→ REQUIRED WORK:
Only the lines below, from the one with "sub = extra" through the one with "-102,7 +115,7 @@", are to be written out, exactly.

→ DATA SHOWN:
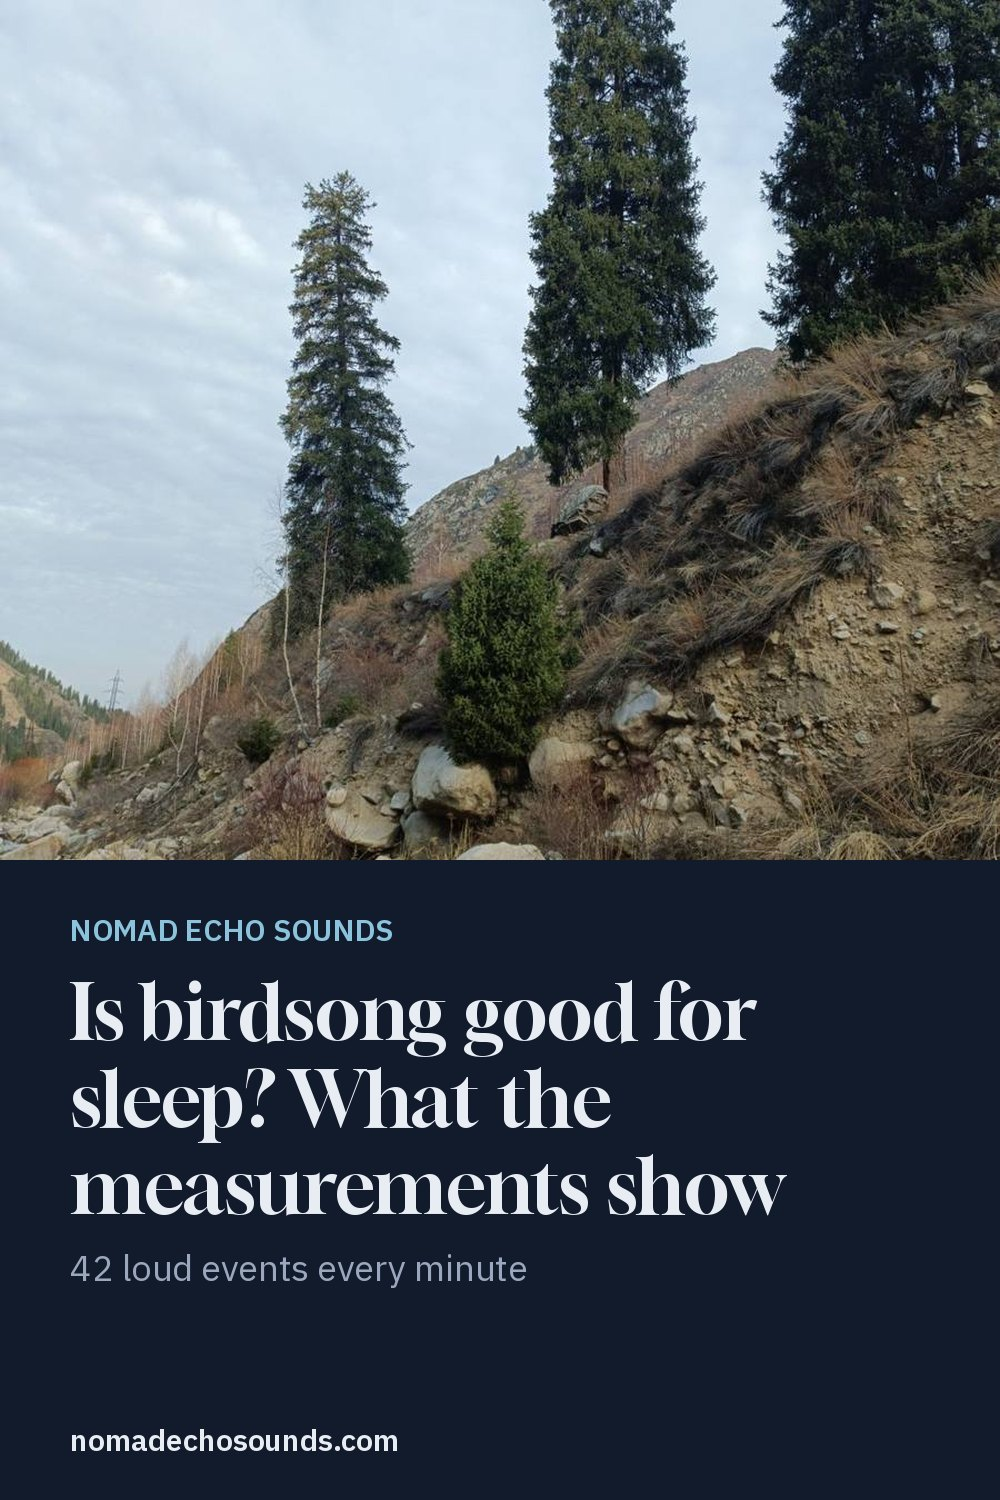
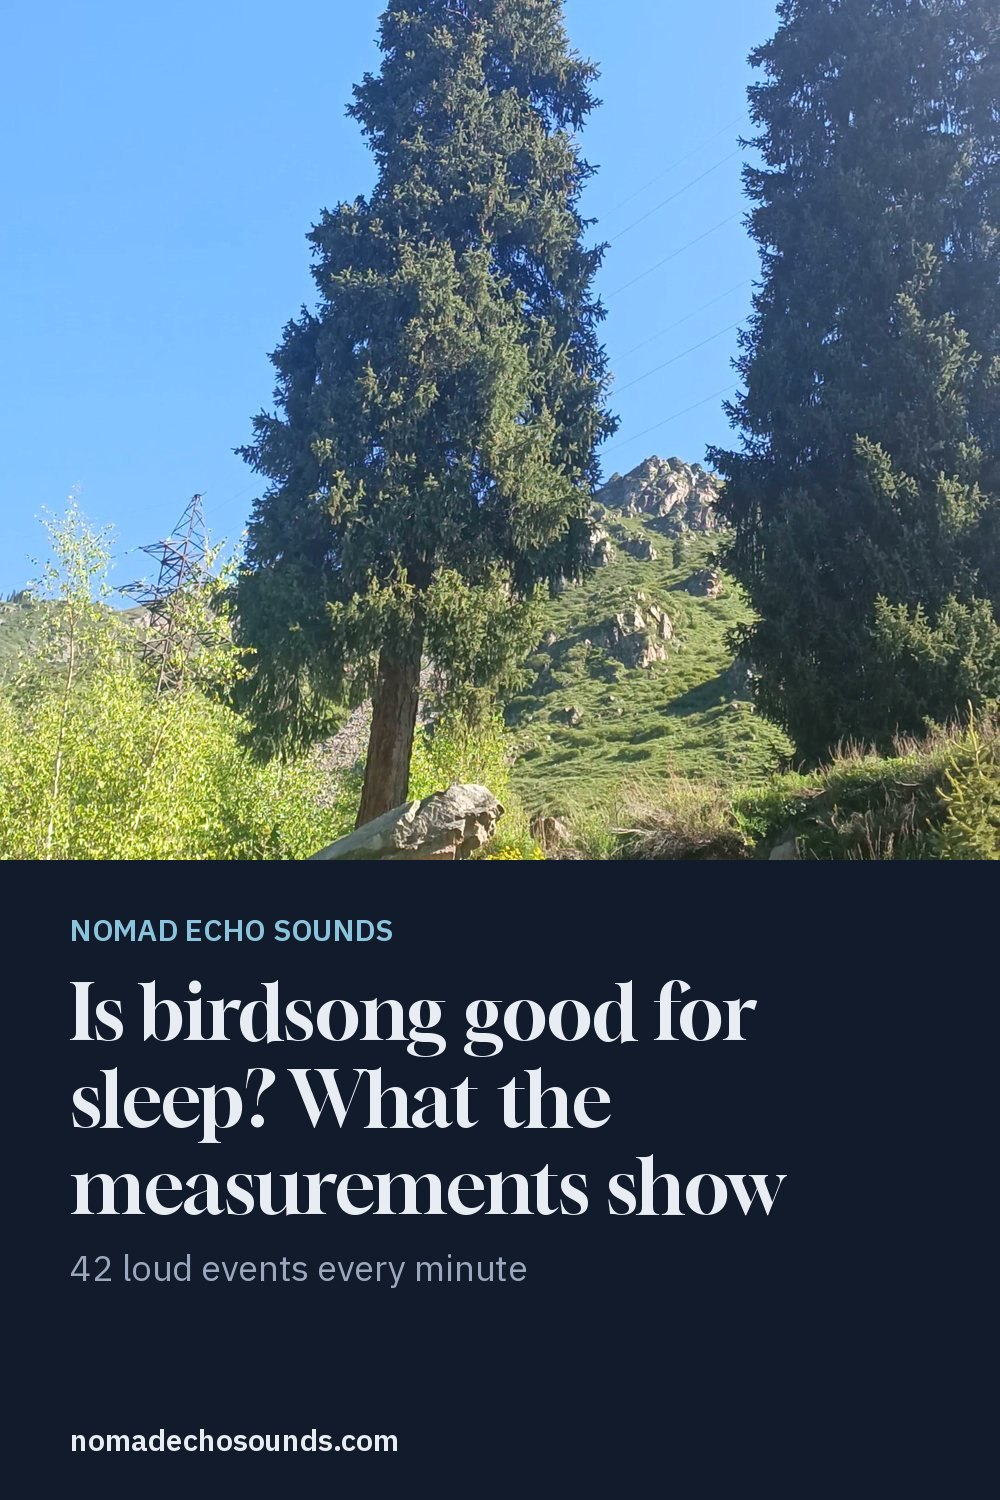
More field photos and extra Pinterest pins
- Field notes: sunlit cascade, macro drops at the mossy spring, Kapchagay waves on red gravel and turquoise water over red rock
- Feed: support several pins per article (PIN_EXTRA); five new pin variants; new birdsong pin photo
- Photos re-encoded without EXIF/GPS

Claude-Session: https://claude.ai/code/session_017wVdazK8FSXuBGUAf4ZH77

diff --git a/tian-shan-field-recordings/index.html b/tian-shan-field-recordings/index.html
@@ -93,6 +93,7 @@
       <li><b>Distance from the water.</b> Too close and the recorder hears every splash. A few metres back, the sound blends into one smooth layer.</li>
     </ul>
     <p>We also learned not to judge a spot by how it looks. One stream that looked like a noisy cascade turned out to be <a href="/recordings/mountain-brook/">the steadiest recording we have</a>. Every recording is <a href="/tinnitus-masking-sounds/">measured</a> before we use it, and some, like <a href="/birdsong-for-sleep/">dawn birdsong</a>, do not pass.</p>
+    <figure class="photo" style="max-width:460px"><picture><source srcset="/assets/img/gorge-sunlit-cascade.webp" type="image/webp"><img src="/assets/img/gorge-sunlit-cascade.jpg" alt="A small sunlit cascade of clear water falling between mossy granite boulders" width="1000" height="1500" loading="lazy"></picture><figcaption>A small cascade in an Ile Alatau gorge. Beautiful, but drops like this add splashes, so it gets measured before we trust it.</figcaption></figure>
 
     <h2>Autumn in the Big Almaty gorge</h2>
     <p>In autumn we followed the river up the gorge of the Bolshaya Almatinka, the Big Almaty river, to a spot at 1,466 m, where we recorded several river takes on the Zoom H5 and filmed the water. The water here runs fast and very clear over pink and grey granite, and in October the poplars along the banks turn yellow while their leaves collect between the stones in the current.</p>
@@ -151,6 +152,7 @@
       <figure class="photo"><picture><source srcset="/assets/img/mossy-spring-flex-tripod.webp" type="image/webp"><img src="/assets/img/mossy-spring-flex-tripod.jpg" alt="Phone on a small flexible tripod filming the mossy spring, the Zoom H5 lying on a moss cushion behind it" width="1000" height="1500" loading="lazy"></picture><figcaption>Macro setup: phone on a flexible tripod, recorder on the moss.</figcaption></figure>
       <figure class="photo"><picture><source srcset="/assets/img/mossy-spring-macro-screen.webp" type="image/webp"><img src="/assets/img/mossy-spring-macro-screen.jpg" alt="Phone screen during recording showing water drops falling onto green moss in macro, timer at 34 seconds" width="1000" height="1500" loading="lazy"></picture><figcaption>On the phone screen, 34 seconds into a take: single drops on the moss.</figcaption></figure>
     </div>
+    <figure class="photo" style="max-width:460px"><picture><source srcset="/assets/img/mossy-spring-drops-macro.webp" type="image/webp"><img src="/assets/img/mossy-spring-drops-macro.jpg" alt="Macro of a chain of clear water drops falling onto bright green moss" width="1000" height="1500" loading="lazy"></picture><figcaption>The "crystal tears": drops falling onto the moss, filmed in macro.</figcaption></figure>
     <p>Water from this pipe is also one of the sources we shape into our <a href="/library/#noise">noise tracks</a>.</p>
 
 
@@ -172,6 +174,12 @@
       <figure class="photo"><picture><source srcset="/assets/img/kapchagay-gravel-shore-setup.webp" type="image/webp"><img src="/assets/img/kapchagay-gravel-shore-setup.jpg" alt="Tripod with a phone on a red gravel beach where small waves meet the shore" width="1000" height="1500" loading="lazy"></picture><figcaption>Red gravel beach, small waves at the water line.</figcaption></figure>
     </div>
     <figure class="photo" style="max-width:420px"><picture><source srcset="/assets/img/kapchagay-zoom-h5-water-edge.webp" type="image/webp"><img src="/assets/img/kapchagay-zoom-h5-water-edge.jpg" alt="View from above of the recorder windscreen on wet grass at the edge of clear shallow water" width="1000" height="1500" loading="lazy"></picture><figcaption>Recorder on wet grass at the water's edge, seen from above.</figcaption></figure>
+
+    <p>On windier days the waves reach the red gravel beaches in small, regular breaks, and in the rocky bays the water turns a clear turquoise over red stone.</p>
+    <div class="photo-pair">
+      <figure class="photo"><picture><source srcset="/assets/img/kapchagay-waves-red-gravel.webp" type="image/webp"><img src="/assets/img/kapchagay-waves-red-gravel.jpg" alt="Small waves breaking in white foam on a red gravel beach at the Kapchagay reservoir" width="1000" height="1500" loading="lazy"></picture><figcaption>Small waves on red gravel.</figcaption></figure>
+      <figure class="photo"><picture><source srcset="/assets/img/kapchagay-turquoise-red-rocks.webp" type="image/webp"><img src="/assets/img/kapchagay-turquoise-red-rocks.jpg" alt="Clear turquoise water lapping against dark and red rocks on the Kapchagay shore, sun glinting on the surface" width="1000" height="1500" loading="lazy"></picture><figcaption>Turquoise water against red rock.</figcaption></figure>
+    </div>
 
     <h2>Listen</h2>
     <div class="videos">

diff --git a/scripts/build_feed.py b/scripts/build_feed.py
@@ -19,7 +19,7 @@ FONTS = ROOT / "scripts" / "fonts"
 PINS = {
     "/nature-sound-measurements/": ("big-almaty-stone-moss", "Mountain brook 0.31 dB vs birdsong 3.73 dB"),
     "/tinnitus-masking-sounds/": ("big-almaty-stream-foam", "We measured real mountain water"),
-    "/birdsong-for-sleep/": ("ile-alatau-spruce-slope", "42 loud events every minute"),
+    "/birdsong-for-sleep/": ("tian-shan-spruce-blue-sky", "42 loud events every minute"),
     "/recordings/mountain-brook/": ("big-almaty-clear-pebbles", "0.31 dB loudness variation"),
     "/recordings/mountain-river/": ("big-almaty-cascade", "Loud but constant: 0.62 dB"),
     "/tian-shan-field-recordings/": ("big-almaty-gorge-autumn-stream", "Big Almaty gorge, 1,466 m"),
@@ -29,8 +29,17 @@ PINS = {
 PIN_VERSION = {
     "/nature-sound-measurements/": 2, "/tinnitus-masking-sounds/": 2,
     "/recordings/mountain-brook/": 2, "/recordings/mountain-river/": 2,
-    "/tian-shan-field-recordings/": 2,
+    "/tian-shan-field-recordings/": 2, "/birdsong-for-sleep/": 2,
 }
+# Extra pins for the same article with a different photo and subtitle
+# (Pinterest favours several fresh pins per URL). (path, tag, photo, subtitle)
+PIN_EXTRA = [
+    ("/tinnitus-masking-sounds/", "b", "gorge-clear-pool-ripples", "Steady water, measured in decibels"),
+    ("/tian-shan-field-recordings/", "b", "kapchagay-turquoise-red-rocks", "Kapchagay reservoir, Kazakhstan"),
+    ("/tian-shan-field-recordings/", "c", "mossy-spring-drops-macro", "A secret mossy spring in the Tian Shan"),
+    ("/recordings/mountain-river/", "b", "gorge-sunlit-cascade", "Real mountain water, no AI audio"),
+    ("/nature-sound-measurements/", "b", "kapchagay-waves-red-gravel", "Waves, brooks and birds, measured"),
+]
 DEFAULT_SUB = "Real field recordings from the Tian Shan"
 
 
@@ -75,7 +84,7 @@ def make_pin(slug, photo, title, sub):
     return out
 
 
-def page_info(url):
+def page_info(url, extra=None):
     path = url.replace(SITE, "") or "/"
     if path in SKIP:
         return None
@@ -93,6 +102,10 @@ def page_info(url):
     photo, sub = PINS.get(path, (img.group(1), DEFAULT_SUB))
     title = html.unescape(title)
     slug = path.strip("/").replace("/", "-")
+    guid = url + (f"#pin{PIN_VERSION[path]}" if path in PIN_VERSION else "")
+    if extra:
+        tag, photo, sub = extra
+        slug, guid = f"{slug}-{tag}", f"{url}#pin-{tag}"
     try:
         pin = make_pin(slug, photo, title, sub)
         image = f"{SITE}/assets/pins/{slug}.jpg"
@@ -102,7 +115,7 @@ def page_info(url):
         image = f"{SITE}/assets/img/{photo}.jpg"
     return {
         "title": title, "desc": html.unescape(desc), "link": url,
-        "guid": url + (f"#pin{PIN_VERSION[path]}" if path in PIN_VERSION else ""),
+        "guid": guid,
         "image": image, "length": pin.stat().st_size,
         "date": datetime.datetime.fromisoformat(date.group(1) + "T09:00:00+05:00"),
     }
@@ -110,7 +123,13 @@ def page_info(url):
 
 def main():
     xml = (ROOT / "sitemap.xml").read_text(encoding="utf-8")
-    items = [i for i in (page_info(u) for u in re.findall(r"<loc>([^<]+)</loc>", xml)) if i]
+    urls = re.findall(r"<loc>([^<]+)</loc>", xml)
+    items = [i for i in (page_info(u) for u in urls) if i]
+    for path, tag, photo, sub in PIN_EXTRA:
+        if SITE + path in urls:
+            i = page_info(SITE + path, (tag, photo, sub))
+            if i:
+                items.append(i)
     items.sort(key=lambda i: i["date"], reverse=True)
     esc = lambda t: html.escape(t, quote=False)
     out = ['<?xml version="1.0" encoding="UTF-8"?>',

→ SOLUTION:
+        tag, photo, sub = extra
+        slug, guid = f"{slug}-{tag}", f"{url}#pin-{tag}"
     try:
         pin = make_pin(slug, photo, title, sub)
         image = f"{SITE}/assets/pins/{slug}.jpg"
@@ -102,7 +115,7 @@ def page_info(url):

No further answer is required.